For time/cost saving reasons, I want to use a USB 3 cable as a USB 2 cable. The cable will be carrying other (slow) signals, and so extra conductors are needed (which is why I can't just use a usb 2.0 cable). I know that the USB 3 cable has a differential pair meant for USB 2 signals, but for improved shielding, I want to use one of the (shielded) Superspeed pairs for the USB 2 instead. Are there any downsides to this? From what I can tell, the impedance of all the twisted pairs are 90 Ohms.

enter image description here

I'm making the devices on both ends, and they'll have custom connectors, so compatibility with other stuff isn't important. To be clear, the custom connectors are not USB connectors.

  • 2
    \$\begingroup\$ In general, recycling a common connector for something non-standard, especially one as common as USB, is not a great idea. It's basically inevitable that someone will connect an actual USB device to the connector at some point, which could possibly result in damage to one device or the other. \$\endgroup\$ Commented Feb 21, 2020 at 20:55
  • \$\begingroup\$ @alex.forencich I am not using USB connectors, so compatibility with other USB devices is not important \$\endgroup\$
    – BeB00
    Commented Feb 21, 2020 at 20:58
  • \$\begingroup\$ @BeB00 Sounds like a great idea to me, SuperSpeed routing (and it applies to cable too) requirements are much harsher than USB2.0 and still carrying the same impedance so you shouldn't have any SI issue with loading USB2 on a USB3 wire pair :) \$\endgroup\$
    – eeintech
    Commented Feb 21, 2020 at 22:05
  • \$\begingroup\$ There might also be other types of cables better suited for your application than USB cable, potentially cheaper. How many wires do you need and are USB2.0 (High-speed? Full-speed?) the fastest signals? \$\endgroup\$
    – eeintech
    Commented Feb 21, 2020 at 22:07
  • \$\begingroup\$ @Cisco25 USB 2 is the fastest signal, and I need 8 conductors total (2 power, USB, and 4 signal). \$\endgroup\$
    – BeB00
    Commented Feb 21, 2020 at 22:31
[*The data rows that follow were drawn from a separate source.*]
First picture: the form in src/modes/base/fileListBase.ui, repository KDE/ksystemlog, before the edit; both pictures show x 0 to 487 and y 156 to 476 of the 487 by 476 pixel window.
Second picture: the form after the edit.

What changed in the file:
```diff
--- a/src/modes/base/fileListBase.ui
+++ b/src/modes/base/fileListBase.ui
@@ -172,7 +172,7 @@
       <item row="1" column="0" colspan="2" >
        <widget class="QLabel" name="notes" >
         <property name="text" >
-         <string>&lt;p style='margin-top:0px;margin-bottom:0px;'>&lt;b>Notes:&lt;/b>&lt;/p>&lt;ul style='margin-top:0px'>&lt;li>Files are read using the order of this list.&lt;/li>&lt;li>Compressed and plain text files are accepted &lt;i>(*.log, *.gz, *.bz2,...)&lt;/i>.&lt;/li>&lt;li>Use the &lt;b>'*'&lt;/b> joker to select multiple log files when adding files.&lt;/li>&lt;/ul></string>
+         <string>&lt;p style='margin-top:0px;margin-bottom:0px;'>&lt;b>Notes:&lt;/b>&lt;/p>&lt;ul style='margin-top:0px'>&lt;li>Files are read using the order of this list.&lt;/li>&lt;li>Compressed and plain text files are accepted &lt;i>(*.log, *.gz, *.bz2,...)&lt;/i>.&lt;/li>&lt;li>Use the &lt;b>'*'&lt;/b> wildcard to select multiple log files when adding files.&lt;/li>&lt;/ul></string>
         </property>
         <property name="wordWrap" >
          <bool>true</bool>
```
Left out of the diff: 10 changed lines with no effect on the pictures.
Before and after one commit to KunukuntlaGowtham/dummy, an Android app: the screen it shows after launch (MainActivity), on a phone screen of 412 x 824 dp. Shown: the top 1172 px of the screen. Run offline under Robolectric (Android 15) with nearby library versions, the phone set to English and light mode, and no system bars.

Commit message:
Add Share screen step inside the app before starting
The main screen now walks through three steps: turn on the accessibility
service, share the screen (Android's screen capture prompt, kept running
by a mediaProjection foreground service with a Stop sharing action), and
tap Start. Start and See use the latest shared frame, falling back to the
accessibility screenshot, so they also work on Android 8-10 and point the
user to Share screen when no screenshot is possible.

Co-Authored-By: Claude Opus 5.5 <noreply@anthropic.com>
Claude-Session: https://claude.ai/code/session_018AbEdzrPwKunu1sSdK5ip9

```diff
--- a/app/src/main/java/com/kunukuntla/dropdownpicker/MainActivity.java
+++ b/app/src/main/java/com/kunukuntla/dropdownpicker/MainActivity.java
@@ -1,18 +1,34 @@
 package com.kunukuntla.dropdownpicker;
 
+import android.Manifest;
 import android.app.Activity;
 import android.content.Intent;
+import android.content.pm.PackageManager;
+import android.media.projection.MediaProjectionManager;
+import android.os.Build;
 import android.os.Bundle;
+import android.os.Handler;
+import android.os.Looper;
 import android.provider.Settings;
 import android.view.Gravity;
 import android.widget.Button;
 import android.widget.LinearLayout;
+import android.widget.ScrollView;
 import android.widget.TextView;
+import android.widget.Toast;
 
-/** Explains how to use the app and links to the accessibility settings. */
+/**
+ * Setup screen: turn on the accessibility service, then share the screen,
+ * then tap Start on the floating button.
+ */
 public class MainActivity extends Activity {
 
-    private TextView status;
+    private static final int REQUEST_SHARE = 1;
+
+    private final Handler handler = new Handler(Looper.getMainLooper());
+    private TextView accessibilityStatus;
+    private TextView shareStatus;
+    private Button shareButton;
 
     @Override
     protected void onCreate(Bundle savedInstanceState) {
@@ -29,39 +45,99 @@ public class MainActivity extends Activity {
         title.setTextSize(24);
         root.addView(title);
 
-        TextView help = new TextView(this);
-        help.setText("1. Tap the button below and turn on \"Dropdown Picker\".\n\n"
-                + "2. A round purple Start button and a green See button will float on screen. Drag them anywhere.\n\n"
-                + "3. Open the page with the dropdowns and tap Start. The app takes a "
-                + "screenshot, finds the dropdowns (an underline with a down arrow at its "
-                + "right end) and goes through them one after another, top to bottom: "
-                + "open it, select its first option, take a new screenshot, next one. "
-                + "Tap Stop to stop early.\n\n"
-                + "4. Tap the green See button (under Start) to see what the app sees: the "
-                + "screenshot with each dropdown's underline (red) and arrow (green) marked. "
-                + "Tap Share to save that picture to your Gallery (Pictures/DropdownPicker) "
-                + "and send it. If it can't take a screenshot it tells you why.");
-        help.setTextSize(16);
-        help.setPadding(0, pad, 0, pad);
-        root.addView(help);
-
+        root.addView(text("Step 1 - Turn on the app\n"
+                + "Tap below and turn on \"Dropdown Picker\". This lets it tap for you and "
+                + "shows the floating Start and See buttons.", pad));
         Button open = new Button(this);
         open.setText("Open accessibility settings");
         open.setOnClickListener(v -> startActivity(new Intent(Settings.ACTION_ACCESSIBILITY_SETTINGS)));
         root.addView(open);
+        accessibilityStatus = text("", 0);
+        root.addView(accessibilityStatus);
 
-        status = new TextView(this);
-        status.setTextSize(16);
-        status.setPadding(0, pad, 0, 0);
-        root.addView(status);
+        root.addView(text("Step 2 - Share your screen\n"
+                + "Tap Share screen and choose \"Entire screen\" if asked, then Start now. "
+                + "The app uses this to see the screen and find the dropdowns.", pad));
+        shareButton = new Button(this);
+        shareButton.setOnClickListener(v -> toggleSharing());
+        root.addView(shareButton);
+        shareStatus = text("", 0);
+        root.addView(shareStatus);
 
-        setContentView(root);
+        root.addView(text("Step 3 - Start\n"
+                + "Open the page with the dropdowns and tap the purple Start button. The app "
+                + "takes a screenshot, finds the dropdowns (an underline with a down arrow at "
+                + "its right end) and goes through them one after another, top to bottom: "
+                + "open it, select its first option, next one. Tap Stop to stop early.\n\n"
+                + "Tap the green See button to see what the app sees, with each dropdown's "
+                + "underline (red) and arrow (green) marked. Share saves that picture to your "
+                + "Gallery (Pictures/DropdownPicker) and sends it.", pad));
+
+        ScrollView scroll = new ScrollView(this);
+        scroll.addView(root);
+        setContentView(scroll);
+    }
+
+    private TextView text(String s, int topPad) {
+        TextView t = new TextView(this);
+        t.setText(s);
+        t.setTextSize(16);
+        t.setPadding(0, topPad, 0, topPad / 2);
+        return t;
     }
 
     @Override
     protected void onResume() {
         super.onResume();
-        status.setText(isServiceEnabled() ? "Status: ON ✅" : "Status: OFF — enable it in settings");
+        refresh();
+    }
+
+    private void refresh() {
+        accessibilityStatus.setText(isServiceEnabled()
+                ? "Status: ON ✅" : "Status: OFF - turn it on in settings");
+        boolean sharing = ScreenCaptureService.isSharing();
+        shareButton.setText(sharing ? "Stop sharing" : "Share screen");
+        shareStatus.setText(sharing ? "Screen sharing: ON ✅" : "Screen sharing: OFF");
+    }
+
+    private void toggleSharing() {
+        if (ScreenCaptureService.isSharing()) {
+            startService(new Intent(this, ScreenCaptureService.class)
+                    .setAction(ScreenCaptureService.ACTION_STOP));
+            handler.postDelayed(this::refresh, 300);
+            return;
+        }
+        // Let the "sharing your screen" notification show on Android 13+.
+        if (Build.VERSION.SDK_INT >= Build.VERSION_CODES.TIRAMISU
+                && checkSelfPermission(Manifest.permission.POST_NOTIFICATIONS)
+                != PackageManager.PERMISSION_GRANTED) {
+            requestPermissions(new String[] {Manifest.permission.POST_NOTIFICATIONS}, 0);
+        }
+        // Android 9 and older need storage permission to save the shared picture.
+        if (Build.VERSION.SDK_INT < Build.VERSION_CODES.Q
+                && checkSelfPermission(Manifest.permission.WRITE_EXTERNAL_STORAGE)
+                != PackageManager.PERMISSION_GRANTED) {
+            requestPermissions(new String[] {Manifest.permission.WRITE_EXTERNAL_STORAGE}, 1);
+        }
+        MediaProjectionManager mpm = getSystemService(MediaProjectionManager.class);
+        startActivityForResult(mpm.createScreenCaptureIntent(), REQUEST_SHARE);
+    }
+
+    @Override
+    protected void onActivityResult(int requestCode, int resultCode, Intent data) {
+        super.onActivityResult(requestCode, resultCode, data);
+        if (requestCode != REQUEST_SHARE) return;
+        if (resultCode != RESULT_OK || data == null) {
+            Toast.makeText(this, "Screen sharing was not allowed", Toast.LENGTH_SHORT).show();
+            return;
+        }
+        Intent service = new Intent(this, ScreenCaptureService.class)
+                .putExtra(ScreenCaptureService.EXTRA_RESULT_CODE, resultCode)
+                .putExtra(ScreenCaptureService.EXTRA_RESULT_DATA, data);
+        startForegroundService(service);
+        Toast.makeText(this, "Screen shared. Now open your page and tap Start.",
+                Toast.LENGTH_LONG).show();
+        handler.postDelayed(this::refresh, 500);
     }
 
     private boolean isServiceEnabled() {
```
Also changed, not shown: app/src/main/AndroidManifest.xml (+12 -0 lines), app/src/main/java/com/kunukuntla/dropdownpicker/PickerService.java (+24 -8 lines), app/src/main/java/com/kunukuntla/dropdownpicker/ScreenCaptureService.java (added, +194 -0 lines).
1 Answer 1


It’s pretty common to leverage the USB cable for other things. One that comes to mind is the PCIe ‘bitcoin miner’ external adapter that connects one PCIe Tx/Rx lane pair on the SS set and sends clock over DP/DM.

Anyway, based on the discussion I think that just using the standard 4 wires for USB2 and Vbus/GND, and reusing the SS pairs for your other signals is perfectly fine. There’s no benefit to using a SS pair for DP/DM and I don’t recommend it, as there is the possibility of connecting your signals to the USB2 PHY.

In planning how to use the SS pairs, note that the TX pair (inbound to the device) will have DC blocking caps on the host side, while the RX ones (outbound from the device) are connected directly to the PHY.

  • \$\begingroup\$ As I understand it, the Superspeed pair has more shielding, and is actually shielded from the power wires as well. The environment will be relatively noisy, and there may be extra noise on the power wire, so extra shielding is appreciated. The superspeed pair will not have any capacitors connected to anything, since that happens on the PCB and not on the cable. \$\endgroup\$
    – BeB00
    Commented Feb 23, 2020 at 1:55
  • \$\begingroup\$ What I’m getting at is how to make your solution ‘goof proof’. That is, keeping USB2 as-is and mapping your nonstandard use of the SS pairs in such a way that if someone plugs your device into an actual USB3 host port, your device won’t fry the host. I know that isn’t your intent, but if you’re going to use standard cabling then it’s something to consider. \$\endgroup\$ Commented Feb 23, 2020 at 2:08
  • \$\begingroup\$ again though, the connectors won't be usb connectors, so I struggle to see how someone could accidentally connect this device to an actual usb host port, and if they did, it wouldn't matter which pairs it was using because the pinout is unrelated to which conductors you use for usb \$\endgroup\$
    – BeB00
    Commented Feb 23, 2020 at 2:10
  • \$\begingroup\$ Of course you can do that - that is, use your own connectors. However, my PCIe ‘miner’ example is showing how a USB cable can be repurposed to take advantage of very-available and low-cost USB cabling and connectors. It’s one less problem you’ll have to solve. \$\endgroup\$ Commented Feb 23, 2020 at 3:07
  • 1
    \$\begingroup\$ The voltage here will be >5V, so I would rather not use an off the shelf usb connector and risk destroying someones USB device \$\endgroup\$
    – BeB00
    Commented Feb 23, 2020 at 3:46

Your Answer

By clicking “Post Your Answer”, you agree to our terms of service and acknowledge you have read our privacy policy.

Not the answer you're looking for? Browse other questions tagged or ask your own question.